In the simple example below, we define two sets of integration weights, "cos" and "sin". The first have the value 1.0 in the cosine component and 0.0 in the sine component for the entire duration of of the pulse. Read more about the usage of integration weights and see an advanced usage of the integration weights.

"integration_weights": {
    "cos": {
        "cosine": [(1.0, readout_len)],
        "sine": [(0.0, readout_len)]
    "sin": {
        "cosine": [(0.0, readout_len)],
        "sine": [(1.0, readout_len)],


In the QUA tools repository you can find a lot of useful tools for writing QUA programs. In particular, Config tools which include Integration Weights Tools package that allows for easy conversion and compression of the integration weights.


In this section we configure the IQ mixer instances that are used by the elements. Each mixer instance contains a list of dictionaries for the correction matrix for every pair of IF and LO.

'mixers': {
    'mixer_qubit': [
        {'intermediate_frequency': qubit_IF, 'lo_frequency': qubit_LO,
         'correction': [1.0, 0.0, 0.0, 1.0]}
    'mixer_RR': [
        {'intermediate_frequency': rr_IF, 'lo_frequency': rr_LO,
         'correction': [1.0, 0.0, 0.0, 1.0]}



In the oscillators section, we can specifically define oscillators that can be shared between elements. When multiple elements share an oscillator, then any operation on that oscillator (frequency, frame or correction changes) will affect both elements. It is defined as follows:

'oscillators': {
    'osc': {...},
    'osc2': {...},

With each oscillator defined as follows:

"osc": {
    "intermediate_frequency": osc_IF,
    'lo_frequency': osc_LO,
    'mixer': 'mixer_qubit'

Defining the lo_frequency and mixer is optional and is only used if the oscillator is being used by an element with a mixInputs. Note that even if two elements output to different ports (and different mixers), they will have to use the same correction matrix.

In order to use the oscillator with multiple elements, the oscillator must be declared in the element's configuration instead of declaring an intermediate_frequency.
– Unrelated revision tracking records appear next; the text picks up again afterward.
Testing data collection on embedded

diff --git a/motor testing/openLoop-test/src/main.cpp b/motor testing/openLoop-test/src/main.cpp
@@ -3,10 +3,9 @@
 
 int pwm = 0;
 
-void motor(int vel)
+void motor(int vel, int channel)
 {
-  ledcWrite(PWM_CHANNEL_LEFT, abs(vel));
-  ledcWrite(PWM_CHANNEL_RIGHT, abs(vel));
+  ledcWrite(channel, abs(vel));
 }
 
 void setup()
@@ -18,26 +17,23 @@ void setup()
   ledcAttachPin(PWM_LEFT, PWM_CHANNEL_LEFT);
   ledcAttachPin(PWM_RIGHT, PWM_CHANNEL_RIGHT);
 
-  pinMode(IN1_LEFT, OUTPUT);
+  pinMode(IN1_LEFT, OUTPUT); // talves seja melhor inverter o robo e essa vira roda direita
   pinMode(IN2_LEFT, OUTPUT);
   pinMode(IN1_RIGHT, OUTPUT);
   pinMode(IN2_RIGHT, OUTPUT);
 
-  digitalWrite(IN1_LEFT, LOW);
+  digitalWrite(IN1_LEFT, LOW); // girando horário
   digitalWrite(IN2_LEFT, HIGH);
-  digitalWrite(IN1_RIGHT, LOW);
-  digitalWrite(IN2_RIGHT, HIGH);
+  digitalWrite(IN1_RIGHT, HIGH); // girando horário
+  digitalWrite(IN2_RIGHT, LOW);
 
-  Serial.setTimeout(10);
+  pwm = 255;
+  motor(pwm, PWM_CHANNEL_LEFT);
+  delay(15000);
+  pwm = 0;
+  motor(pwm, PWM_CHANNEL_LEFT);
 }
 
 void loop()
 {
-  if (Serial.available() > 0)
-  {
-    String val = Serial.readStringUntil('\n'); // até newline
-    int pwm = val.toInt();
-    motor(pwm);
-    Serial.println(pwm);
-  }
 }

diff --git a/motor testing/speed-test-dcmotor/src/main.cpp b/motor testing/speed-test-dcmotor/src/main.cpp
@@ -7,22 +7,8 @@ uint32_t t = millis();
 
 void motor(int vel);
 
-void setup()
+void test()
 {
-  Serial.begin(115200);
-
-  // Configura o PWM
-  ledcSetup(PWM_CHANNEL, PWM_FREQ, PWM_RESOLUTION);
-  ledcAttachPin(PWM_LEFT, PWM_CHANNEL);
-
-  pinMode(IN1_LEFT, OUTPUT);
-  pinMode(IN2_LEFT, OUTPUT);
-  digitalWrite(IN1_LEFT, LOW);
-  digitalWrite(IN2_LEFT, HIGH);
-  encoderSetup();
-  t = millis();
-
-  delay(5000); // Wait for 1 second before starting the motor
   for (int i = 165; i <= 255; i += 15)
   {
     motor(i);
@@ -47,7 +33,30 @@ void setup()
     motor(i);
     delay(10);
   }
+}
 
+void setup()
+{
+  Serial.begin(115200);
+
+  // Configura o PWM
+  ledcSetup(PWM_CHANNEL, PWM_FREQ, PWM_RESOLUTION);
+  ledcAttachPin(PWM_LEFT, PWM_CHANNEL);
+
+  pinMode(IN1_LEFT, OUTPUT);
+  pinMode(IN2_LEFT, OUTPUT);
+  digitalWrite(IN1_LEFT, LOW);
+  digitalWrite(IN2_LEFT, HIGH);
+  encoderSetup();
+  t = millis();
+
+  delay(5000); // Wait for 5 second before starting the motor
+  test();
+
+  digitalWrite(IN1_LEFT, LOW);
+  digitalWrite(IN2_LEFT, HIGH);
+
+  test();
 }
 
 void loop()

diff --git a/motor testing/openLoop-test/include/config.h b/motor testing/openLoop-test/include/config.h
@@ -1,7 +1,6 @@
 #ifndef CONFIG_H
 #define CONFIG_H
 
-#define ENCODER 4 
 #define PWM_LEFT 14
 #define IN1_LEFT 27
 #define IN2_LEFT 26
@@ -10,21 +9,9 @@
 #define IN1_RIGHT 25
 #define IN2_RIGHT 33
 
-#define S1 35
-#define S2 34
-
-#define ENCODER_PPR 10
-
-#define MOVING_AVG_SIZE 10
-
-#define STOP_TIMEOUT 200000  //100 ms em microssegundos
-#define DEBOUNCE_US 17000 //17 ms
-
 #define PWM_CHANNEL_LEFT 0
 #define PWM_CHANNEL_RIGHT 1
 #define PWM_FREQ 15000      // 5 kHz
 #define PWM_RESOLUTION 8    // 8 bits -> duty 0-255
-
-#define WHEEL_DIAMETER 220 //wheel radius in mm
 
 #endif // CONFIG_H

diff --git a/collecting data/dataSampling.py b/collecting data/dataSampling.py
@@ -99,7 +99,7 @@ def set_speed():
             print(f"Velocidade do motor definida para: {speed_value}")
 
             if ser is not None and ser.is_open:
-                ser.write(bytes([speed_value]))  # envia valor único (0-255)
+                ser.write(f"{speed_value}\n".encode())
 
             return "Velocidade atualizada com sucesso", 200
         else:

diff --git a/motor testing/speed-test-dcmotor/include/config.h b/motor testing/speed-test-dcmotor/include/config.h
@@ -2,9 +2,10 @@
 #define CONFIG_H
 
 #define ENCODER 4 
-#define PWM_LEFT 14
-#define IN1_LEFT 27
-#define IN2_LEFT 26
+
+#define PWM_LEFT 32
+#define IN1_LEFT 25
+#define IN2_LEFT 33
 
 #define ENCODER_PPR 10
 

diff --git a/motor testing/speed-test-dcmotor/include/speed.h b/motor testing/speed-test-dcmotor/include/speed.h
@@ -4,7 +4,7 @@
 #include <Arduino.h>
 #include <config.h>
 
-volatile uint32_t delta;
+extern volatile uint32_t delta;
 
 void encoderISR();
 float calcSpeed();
For example:

'qubit1': {
    'mixInputs': {...},
    'oscillator': "osc",
    'operations': {...}

Further details

You can find a beta tool detailing the complete config specification.